I celebrated Inauguration Day in a rather contrarian manner: I went, this evening, to see a movie that has a cheerfully positive take on America’s love affair with guns. (Or — to use the puckish phrase Mark Steyn coined a few weeks ago, to satirize the conventional liberal view: “America’s gun-nut gun culture of gun-crazed gun kooks.”) The movie is The Last Stand, which features Arnold Schwarzenegger, in his first starring role since he retired from politics; and also a lot of shooting.  

Arnold plays a sheriff in a small town on the Mexican border who has to stop a drug kingpin from escaping into Mexico. The drug lord has fancy technology and massive firepower at his command; up against him, Arnold has only a handful of green deputies and local misfits. In other words, the plot follows some well-worn tracks of small-town Westerns and action movies. The script is full of clichés; the performances are just about uniformly awful; and the violence is gory and cartoonish. But the film manages to be great fun, in part because the viewer remains in continual doubt as to how much of the movie’s badness is intentional.  (Another important element is that Schwarzenegger still has a very likeable screen presence — quite an achievement, given his widely reported personal and political foibles.)

Schwarzenegger never actually winks at the audience, as if to say, “This is a parody of bad movies”; but the clunkers come one after another so relentlessly that the suspicion deepens. So is this a legitimately bad movie, or a put-on? My own guess is that it’s the latter, the most deadpan spoof imaginable. The audience I saw it with in midtown Manhattan was laughing throughout, but it’s hard to tell in the dark whether the laughter was with or at the film. In short, I don’t have a final answer on that. I do know that I enjoyed it, and that if you like over-the-top action movies, you probably will too. I’m pretty confident that The Last Stand will (a) be on a lot of critics’ ten-worst lists for 2013 and (b) become something of a cult favorite in years to come.

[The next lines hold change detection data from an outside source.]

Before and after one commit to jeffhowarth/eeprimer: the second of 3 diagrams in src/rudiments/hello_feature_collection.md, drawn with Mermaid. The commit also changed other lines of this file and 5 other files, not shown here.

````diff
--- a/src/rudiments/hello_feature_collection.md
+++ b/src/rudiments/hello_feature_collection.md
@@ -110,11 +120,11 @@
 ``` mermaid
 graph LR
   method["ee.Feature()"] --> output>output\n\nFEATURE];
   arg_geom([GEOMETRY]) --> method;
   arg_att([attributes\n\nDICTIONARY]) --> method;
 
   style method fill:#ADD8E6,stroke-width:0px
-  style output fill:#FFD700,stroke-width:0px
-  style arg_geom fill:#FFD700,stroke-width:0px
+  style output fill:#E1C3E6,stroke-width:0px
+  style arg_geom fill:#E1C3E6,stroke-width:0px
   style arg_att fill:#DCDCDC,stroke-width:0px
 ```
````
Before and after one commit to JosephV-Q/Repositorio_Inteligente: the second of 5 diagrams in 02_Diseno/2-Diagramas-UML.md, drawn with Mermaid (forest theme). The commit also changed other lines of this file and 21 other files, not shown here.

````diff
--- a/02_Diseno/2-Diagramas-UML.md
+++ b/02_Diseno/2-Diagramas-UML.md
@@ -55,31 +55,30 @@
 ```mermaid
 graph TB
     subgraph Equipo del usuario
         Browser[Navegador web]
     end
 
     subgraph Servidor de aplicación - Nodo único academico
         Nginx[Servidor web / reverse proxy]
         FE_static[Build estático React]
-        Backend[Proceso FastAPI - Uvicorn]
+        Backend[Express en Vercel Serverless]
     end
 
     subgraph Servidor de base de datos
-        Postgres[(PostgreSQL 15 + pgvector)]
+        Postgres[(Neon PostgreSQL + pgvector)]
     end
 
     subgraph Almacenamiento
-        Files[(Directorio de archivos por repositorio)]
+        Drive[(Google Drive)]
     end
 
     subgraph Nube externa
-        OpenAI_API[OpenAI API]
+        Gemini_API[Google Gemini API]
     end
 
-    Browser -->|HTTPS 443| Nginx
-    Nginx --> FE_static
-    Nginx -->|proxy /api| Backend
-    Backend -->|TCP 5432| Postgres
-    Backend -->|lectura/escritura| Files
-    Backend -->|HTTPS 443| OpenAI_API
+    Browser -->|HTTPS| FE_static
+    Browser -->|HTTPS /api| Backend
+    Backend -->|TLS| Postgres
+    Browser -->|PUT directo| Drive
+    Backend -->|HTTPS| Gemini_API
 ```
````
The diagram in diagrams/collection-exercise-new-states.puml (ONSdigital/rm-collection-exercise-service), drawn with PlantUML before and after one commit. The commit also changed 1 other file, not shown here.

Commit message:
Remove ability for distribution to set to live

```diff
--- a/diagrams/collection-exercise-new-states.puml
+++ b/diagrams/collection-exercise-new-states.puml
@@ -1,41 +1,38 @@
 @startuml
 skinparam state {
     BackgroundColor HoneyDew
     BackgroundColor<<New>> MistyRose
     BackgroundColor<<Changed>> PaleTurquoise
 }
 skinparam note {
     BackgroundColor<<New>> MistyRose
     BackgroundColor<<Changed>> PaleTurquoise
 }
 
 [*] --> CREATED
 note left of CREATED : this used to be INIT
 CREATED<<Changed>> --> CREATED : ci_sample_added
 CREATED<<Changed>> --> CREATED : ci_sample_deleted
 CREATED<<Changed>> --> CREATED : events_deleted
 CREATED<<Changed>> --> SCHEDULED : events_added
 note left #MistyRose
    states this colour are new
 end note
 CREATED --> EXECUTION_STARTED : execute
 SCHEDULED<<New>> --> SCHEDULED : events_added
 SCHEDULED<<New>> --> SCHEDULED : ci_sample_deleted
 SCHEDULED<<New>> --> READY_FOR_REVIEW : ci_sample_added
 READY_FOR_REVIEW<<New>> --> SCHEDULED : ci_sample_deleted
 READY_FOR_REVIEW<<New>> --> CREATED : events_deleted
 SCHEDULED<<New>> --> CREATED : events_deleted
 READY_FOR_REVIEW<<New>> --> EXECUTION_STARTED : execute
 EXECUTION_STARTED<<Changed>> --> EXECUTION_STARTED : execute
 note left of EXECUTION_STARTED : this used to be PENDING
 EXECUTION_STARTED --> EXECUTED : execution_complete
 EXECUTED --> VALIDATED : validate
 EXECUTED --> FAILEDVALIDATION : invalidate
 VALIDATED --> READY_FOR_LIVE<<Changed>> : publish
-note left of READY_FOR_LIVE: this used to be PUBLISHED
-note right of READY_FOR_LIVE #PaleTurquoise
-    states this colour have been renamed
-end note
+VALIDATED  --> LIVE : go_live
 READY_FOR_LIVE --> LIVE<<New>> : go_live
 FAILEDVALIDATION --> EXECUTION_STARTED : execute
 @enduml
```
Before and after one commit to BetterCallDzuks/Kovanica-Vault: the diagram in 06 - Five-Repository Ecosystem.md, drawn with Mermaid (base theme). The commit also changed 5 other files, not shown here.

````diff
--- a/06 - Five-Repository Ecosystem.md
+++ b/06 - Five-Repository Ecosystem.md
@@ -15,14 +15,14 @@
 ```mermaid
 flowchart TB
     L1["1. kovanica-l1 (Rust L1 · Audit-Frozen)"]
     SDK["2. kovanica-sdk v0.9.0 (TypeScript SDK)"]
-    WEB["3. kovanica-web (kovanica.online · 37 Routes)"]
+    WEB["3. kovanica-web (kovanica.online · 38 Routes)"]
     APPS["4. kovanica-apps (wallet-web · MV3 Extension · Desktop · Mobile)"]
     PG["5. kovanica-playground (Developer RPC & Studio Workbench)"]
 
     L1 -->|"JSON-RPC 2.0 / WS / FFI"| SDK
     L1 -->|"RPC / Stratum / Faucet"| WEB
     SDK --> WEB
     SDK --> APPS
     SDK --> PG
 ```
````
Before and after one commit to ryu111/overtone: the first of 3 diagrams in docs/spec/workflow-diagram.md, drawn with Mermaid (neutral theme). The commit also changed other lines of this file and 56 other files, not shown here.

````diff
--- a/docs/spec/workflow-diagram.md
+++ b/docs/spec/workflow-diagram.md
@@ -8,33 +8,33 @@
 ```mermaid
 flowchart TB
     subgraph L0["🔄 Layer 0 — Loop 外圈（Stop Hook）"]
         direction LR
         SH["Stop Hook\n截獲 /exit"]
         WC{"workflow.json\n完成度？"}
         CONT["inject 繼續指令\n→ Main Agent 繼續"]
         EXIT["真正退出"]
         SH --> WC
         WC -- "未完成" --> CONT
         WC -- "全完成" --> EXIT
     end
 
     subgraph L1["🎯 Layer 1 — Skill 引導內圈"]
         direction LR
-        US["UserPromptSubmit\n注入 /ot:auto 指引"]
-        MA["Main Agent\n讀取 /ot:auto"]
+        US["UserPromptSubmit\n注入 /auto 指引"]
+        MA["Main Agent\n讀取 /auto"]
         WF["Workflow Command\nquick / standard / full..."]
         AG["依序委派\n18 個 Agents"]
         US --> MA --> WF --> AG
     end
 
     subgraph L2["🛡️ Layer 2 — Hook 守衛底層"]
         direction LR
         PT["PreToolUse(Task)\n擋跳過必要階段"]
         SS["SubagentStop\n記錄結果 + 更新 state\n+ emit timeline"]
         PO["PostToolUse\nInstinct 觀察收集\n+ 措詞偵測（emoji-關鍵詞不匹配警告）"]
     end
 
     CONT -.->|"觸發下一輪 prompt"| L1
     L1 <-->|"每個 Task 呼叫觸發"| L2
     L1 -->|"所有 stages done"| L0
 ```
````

Text  


Sign up for free NRO e-mails today:

Subscribe to National Review